Task material =>
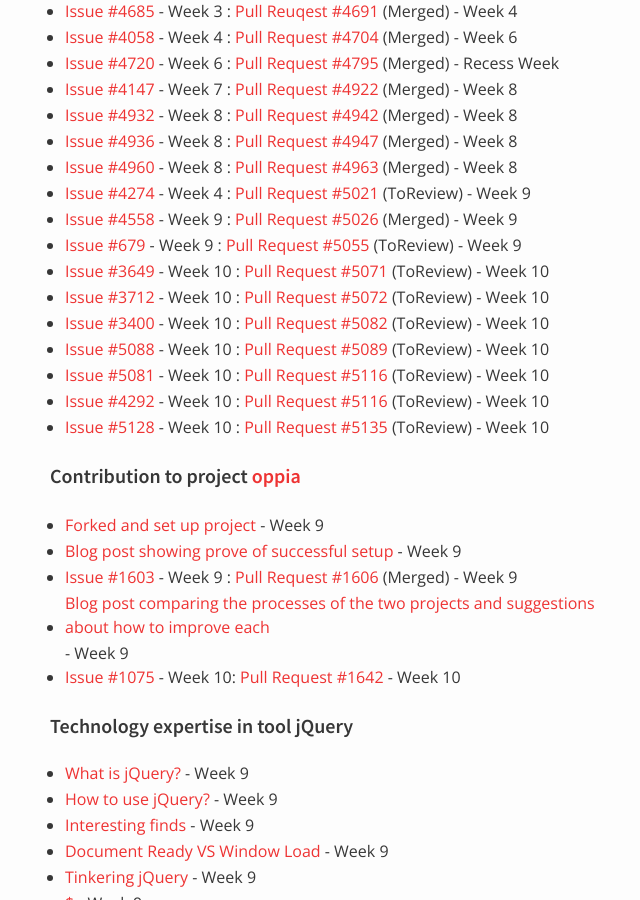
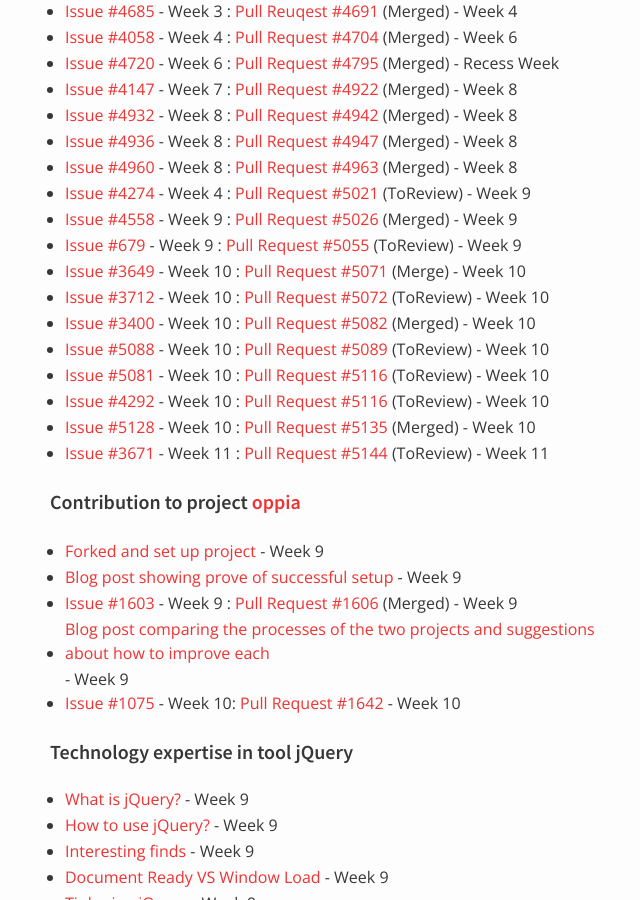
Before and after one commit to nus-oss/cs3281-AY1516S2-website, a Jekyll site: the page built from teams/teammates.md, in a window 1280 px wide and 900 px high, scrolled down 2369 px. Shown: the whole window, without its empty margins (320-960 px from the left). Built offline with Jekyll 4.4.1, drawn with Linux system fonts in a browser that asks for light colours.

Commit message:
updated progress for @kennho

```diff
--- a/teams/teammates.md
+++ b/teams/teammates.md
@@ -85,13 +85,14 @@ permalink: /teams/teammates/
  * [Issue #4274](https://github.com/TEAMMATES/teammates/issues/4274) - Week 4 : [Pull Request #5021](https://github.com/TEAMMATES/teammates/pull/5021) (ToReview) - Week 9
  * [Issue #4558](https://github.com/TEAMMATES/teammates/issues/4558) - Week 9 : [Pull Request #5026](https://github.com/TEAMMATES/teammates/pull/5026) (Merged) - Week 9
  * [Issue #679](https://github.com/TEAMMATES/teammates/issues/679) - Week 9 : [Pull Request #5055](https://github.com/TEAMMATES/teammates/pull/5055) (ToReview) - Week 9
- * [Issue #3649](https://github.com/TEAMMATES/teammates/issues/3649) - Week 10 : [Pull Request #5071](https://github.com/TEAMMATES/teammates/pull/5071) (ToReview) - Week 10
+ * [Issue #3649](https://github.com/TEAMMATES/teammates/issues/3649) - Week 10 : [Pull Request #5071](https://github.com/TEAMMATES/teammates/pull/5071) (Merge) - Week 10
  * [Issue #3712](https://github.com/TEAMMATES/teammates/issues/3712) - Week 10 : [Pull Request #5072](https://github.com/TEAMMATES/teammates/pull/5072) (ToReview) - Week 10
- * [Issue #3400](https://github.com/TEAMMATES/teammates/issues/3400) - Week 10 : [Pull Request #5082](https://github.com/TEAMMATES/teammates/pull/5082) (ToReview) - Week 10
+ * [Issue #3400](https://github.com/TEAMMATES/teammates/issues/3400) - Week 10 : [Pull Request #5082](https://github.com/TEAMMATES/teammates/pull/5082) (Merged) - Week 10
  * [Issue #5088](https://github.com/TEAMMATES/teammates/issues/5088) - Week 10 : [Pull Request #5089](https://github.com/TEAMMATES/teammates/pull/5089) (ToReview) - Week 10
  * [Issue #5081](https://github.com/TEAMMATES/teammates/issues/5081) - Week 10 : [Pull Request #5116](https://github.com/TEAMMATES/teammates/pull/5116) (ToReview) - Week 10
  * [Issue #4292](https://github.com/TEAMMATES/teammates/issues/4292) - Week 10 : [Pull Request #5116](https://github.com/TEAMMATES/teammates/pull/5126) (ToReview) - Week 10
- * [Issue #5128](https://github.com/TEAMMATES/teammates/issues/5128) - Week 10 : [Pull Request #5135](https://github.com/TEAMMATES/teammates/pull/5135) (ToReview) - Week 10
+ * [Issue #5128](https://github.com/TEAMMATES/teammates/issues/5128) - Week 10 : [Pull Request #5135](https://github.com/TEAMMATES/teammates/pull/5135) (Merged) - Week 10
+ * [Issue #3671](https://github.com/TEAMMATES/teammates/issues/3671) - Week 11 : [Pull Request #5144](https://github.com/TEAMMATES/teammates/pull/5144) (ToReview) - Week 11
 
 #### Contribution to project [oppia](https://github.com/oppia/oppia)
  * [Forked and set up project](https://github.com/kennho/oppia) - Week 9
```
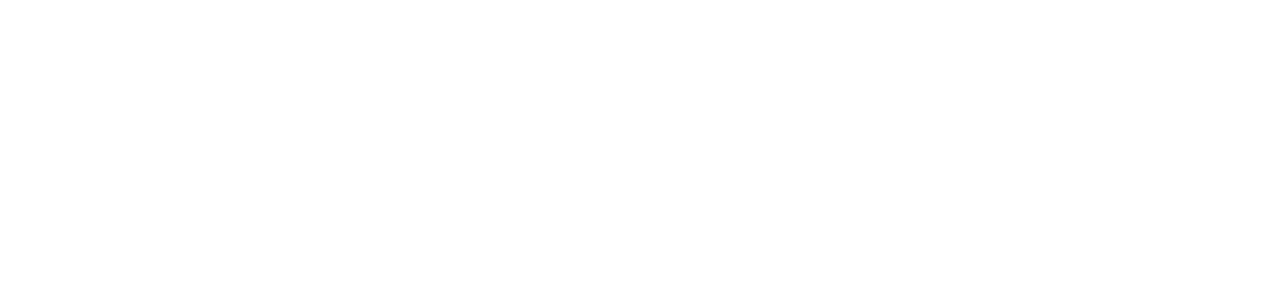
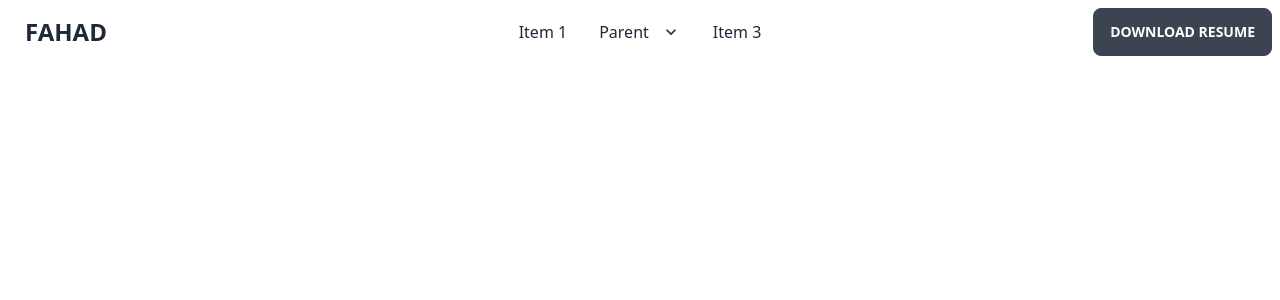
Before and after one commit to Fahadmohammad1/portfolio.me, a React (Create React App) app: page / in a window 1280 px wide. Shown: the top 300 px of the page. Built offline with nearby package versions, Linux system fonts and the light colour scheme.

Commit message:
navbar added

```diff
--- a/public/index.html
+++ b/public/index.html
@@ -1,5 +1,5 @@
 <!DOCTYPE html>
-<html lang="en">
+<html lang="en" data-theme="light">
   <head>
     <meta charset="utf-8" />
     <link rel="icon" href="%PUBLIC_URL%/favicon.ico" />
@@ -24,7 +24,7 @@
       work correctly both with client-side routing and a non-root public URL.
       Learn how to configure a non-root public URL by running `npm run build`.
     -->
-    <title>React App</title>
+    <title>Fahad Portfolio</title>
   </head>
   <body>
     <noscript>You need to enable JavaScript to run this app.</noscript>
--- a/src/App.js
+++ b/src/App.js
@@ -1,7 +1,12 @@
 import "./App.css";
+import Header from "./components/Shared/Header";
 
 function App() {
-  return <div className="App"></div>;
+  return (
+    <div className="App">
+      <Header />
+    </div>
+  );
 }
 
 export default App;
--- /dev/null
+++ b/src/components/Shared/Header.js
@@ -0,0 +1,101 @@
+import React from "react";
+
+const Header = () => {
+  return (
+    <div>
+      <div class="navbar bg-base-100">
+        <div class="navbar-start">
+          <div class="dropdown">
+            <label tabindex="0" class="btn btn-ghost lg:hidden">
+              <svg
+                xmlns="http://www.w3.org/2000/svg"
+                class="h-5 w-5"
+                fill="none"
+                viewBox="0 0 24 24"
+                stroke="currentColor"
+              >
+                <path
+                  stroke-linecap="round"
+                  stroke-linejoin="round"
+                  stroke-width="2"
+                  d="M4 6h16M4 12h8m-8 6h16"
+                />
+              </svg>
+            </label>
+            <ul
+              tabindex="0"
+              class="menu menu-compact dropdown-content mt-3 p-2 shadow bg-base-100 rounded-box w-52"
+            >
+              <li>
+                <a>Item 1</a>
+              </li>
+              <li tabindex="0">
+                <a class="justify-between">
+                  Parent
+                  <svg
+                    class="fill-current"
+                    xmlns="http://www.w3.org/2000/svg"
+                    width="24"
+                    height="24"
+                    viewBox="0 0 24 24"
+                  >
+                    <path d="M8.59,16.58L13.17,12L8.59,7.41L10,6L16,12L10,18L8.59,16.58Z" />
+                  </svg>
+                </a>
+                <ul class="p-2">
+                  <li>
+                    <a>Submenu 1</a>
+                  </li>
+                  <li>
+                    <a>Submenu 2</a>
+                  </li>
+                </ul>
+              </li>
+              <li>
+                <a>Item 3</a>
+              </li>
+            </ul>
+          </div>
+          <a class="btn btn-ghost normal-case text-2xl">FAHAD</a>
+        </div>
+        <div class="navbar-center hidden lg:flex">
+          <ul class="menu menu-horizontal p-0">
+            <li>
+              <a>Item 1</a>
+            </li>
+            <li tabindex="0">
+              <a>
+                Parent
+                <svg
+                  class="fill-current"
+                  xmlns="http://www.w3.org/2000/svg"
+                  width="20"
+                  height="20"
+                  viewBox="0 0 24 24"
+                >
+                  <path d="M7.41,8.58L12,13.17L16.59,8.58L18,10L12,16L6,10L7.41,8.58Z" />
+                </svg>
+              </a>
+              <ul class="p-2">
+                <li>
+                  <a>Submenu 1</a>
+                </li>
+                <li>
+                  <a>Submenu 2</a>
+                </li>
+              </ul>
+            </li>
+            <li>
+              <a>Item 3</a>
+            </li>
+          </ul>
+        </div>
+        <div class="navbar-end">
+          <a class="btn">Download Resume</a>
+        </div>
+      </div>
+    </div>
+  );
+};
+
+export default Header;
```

What needs to be done => Filter the data above, keeping only lines that include the string "stroke".

Expected output =>
+                stroke="currentColor"
+                  stroke-linecap="round"
+                  stroke-linejoin="round"
+                  stroke-width="2"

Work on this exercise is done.